Reproduce the top of the data verbatim, through and including the line that contains "self.gamma = 0.9".

─── Excerpted data ───

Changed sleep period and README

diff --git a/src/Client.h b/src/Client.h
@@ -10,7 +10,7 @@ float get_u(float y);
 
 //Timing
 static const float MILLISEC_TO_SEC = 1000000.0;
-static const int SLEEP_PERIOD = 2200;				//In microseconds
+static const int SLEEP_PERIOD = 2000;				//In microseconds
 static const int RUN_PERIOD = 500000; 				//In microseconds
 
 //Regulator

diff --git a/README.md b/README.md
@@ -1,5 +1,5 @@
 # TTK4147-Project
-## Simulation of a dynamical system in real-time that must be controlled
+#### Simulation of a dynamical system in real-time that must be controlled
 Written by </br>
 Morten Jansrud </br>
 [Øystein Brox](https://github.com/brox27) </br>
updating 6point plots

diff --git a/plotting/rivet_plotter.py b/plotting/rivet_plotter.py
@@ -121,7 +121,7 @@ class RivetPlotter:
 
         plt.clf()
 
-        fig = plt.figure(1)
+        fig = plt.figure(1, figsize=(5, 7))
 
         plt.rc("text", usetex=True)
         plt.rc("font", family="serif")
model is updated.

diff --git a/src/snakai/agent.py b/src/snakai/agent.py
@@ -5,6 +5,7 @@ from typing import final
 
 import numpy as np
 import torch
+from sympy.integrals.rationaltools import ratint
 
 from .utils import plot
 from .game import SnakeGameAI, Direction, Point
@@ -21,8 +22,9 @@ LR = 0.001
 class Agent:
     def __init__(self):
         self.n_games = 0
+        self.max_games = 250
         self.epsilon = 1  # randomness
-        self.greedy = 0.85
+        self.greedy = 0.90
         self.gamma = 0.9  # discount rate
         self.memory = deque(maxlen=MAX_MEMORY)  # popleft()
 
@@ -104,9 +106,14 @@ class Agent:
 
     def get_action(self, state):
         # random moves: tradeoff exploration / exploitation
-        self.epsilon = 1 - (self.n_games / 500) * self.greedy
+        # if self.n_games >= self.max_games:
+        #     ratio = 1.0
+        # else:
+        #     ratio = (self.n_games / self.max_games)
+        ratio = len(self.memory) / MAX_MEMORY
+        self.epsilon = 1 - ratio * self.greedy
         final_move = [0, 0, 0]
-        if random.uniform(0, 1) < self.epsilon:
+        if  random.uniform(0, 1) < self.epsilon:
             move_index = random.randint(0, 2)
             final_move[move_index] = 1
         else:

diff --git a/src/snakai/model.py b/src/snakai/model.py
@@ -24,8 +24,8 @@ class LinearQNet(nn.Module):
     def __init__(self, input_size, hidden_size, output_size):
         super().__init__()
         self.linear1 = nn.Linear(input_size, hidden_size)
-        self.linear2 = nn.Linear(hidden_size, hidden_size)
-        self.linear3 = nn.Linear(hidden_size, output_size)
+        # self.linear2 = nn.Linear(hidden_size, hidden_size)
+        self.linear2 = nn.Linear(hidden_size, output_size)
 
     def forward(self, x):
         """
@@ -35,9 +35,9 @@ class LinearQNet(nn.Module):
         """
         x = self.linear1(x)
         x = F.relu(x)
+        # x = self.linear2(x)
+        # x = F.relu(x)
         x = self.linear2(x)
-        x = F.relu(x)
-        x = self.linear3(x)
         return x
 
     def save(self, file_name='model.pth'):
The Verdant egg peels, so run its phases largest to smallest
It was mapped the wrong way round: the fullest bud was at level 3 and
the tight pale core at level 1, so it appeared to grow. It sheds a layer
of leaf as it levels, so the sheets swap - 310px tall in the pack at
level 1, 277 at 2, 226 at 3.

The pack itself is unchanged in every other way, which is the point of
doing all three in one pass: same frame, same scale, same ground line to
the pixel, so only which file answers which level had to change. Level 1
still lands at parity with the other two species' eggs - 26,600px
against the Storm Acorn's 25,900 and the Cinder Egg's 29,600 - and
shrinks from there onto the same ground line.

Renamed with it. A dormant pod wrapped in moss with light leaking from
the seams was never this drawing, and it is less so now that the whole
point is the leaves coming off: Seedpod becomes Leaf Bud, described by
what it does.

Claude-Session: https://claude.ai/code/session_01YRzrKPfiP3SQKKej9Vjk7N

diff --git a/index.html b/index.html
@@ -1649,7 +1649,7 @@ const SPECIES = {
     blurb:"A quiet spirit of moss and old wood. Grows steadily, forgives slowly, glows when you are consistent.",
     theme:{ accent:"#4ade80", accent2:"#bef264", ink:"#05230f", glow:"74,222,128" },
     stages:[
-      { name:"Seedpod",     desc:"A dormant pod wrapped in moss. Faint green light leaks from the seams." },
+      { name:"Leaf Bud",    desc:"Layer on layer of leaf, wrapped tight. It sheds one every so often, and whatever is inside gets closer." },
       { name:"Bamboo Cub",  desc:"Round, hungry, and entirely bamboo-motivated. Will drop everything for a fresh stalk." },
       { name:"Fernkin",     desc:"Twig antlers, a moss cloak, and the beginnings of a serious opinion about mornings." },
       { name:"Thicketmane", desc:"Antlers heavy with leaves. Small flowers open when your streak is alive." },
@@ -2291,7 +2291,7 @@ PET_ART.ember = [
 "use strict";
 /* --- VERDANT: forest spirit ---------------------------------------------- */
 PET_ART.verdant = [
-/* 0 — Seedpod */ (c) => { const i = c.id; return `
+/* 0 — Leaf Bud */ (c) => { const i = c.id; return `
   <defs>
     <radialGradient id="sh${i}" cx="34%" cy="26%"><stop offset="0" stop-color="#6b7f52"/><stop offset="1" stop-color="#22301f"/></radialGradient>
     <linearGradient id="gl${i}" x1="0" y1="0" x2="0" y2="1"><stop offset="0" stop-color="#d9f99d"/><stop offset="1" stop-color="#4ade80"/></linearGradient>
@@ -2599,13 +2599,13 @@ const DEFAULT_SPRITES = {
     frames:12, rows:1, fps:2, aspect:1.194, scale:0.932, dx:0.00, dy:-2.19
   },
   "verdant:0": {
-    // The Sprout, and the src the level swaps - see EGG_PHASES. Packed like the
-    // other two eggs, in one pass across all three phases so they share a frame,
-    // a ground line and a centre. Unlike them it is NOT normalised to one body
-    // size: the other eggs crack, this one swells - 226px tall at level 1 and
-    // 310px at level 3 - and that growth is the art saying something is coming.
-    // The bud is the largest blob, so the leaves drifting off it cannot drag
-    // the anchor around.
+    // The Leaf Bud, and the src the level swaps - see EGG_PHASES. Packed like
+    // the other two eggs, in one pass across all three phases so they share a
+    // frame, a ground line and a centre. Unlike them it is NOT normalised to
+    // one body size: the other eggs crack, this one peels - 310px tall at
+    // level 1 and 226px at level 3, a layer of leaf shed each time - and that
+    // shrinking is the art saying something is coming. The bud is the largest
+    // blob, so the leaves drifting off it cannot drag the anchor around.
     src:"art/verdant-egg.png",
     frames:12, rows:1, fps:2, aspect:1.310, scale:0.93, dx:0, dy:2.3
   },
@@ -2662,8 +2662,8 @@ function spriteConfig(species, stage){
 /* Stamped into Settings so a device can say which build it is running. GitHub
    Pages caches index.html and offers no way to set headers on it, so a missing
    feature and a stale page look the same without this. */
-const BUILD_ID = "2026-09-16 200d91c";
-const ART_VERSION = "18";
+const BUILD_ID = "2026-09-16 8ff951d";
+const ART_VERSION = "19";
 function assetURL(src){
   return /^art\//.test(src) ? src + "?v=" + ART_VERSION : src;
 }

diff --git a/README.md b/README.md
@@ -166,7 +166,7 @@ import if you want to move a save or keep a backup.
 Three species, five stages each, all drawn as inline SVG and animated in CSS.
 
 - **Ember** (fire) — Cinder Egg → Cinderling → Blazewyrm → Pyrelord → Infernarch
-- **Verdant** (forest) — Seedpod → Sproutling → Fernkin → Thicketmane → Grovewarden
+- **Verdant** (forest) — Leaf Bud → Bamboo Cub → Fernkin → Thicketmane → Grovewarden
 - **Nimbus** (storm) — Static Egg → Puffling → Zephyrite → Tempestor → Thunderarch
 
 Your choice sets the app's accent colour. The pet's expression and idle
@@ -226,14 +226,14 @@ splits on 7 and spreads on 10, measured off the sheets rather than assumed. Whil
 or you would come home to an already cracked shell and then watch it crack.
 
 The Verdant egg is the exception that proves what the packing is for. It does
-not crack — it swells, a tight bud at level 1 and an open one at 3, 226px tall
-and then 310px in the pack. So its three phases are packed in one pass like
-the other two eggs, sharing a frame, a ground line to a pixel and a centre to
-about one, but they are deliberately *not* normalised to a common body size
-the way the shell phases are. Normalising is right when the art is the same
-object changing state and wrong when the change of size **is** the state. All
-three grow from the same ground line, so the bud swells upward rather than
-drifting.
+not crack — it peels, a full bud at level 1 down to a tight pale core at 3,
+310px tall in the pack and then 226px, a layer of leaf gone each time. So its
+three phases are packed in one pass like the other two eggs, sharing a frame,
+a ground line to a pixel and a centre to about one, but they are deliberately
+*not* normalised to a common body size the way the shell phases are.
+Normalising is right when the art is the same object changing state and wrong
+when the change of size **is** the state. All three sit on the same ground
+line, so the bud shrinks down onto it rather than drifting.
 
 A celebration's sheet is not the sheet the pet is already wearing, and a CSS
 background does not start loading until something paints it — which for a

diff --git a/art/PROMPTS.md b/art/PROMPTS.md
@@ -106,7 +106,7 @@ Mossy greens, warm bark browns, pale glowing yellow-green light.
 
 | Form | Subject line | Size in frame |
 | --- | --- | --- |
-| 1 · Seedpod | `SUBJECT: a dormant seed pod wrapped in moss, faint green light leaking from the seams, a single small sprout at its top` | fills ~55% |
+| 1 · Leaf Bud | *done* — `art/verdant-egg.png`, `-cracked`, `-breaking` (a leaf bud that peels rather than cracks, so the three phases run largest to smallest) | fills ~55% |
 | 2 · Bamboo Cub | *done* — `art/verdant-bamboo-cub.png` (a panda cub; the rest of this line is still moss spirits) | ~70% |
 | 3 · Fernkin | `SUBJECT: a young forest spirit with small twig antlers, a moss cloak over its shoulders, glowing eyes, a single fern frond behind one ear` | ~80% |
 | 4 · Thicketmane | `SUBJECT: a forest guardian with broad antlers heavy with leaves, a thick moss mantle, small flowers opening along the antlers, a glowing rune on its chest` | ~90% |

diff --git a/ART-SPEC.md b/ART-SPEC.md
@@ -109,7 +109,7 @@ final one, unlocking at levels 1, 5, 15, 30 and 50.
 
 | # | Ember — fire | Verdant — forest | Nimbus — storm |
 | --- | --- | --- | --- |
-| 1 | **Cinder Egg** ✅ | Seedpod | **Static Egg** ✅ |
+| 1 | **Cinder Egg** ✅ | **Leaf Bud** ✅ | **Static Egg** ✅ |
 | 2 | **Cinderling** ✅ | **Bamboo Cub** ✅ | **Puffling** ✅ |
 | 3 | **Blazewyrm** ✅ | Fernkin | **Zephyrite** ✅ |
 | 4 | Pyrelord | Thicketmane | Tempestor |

───

*Solution for this problem:*
Changed sleep period and README

diff --git a/src/Client.h b/src/Client.h
@@ -10,7 +10,7 @@ float get_u(float y);
 
 //Timing
 static const float MILLISEC_TO_SEC = 1000000.0;
-static const int SLEEP_PERIOD = 2200;				//In microseconds
+static const int SLEEP_PERIOD = 2000;				//In microseconds
 static const int RUN_PERIOD = 500000; 				//In microseconds
 
 //Regulator

diff --git a/README.md b/README.md
@@ -1,5 +1,5 @@
 # TTK4147-Project
-## Simulation of a dynamical system in real-time that must be controlled
+#### Simulation of a dynamical system in real-time that must be controlled
 Written by </br>
 Morten Jansrud </br>
 [Øystein Brox](https://github.com/brox27) </br>
updating 6point plots

diff --git a/plotting/rivet_plotter.py b/plotting/rivet_plotter.py
@@ -121,7 +121,7 @@ class RivetPlotter:
 
         plt.clf()
 
-        fig = plt.figure(1)
+        fig = plt.figure(1, figsize=(5, 7))
 
         plt.rc("text", usetex=True)
         plt.rc("font", family="serif")
model is updated.

diff --git a/src/snakai/agent.py b/src/snakai/agent.py
@@ -5,6 +5,7 @@ from typing import final
 
 import numpy as np
 import torch
+from sympy.integrals.rationaltools import ratint
 
 from .utils import plot
 from .game import SnakeGameAI, Direction, Point
@@ -21,8 +22,9 @@ LR = 0.001
 class Agent:
     def __init__(self):
         self.n_games = 0
+        self.max_games = 250
         self.epsilon = 1  # randomness
-        self.greedy = 0.85
+        self.greedy = 0.90
         self.gamma = 0.9  # discount rate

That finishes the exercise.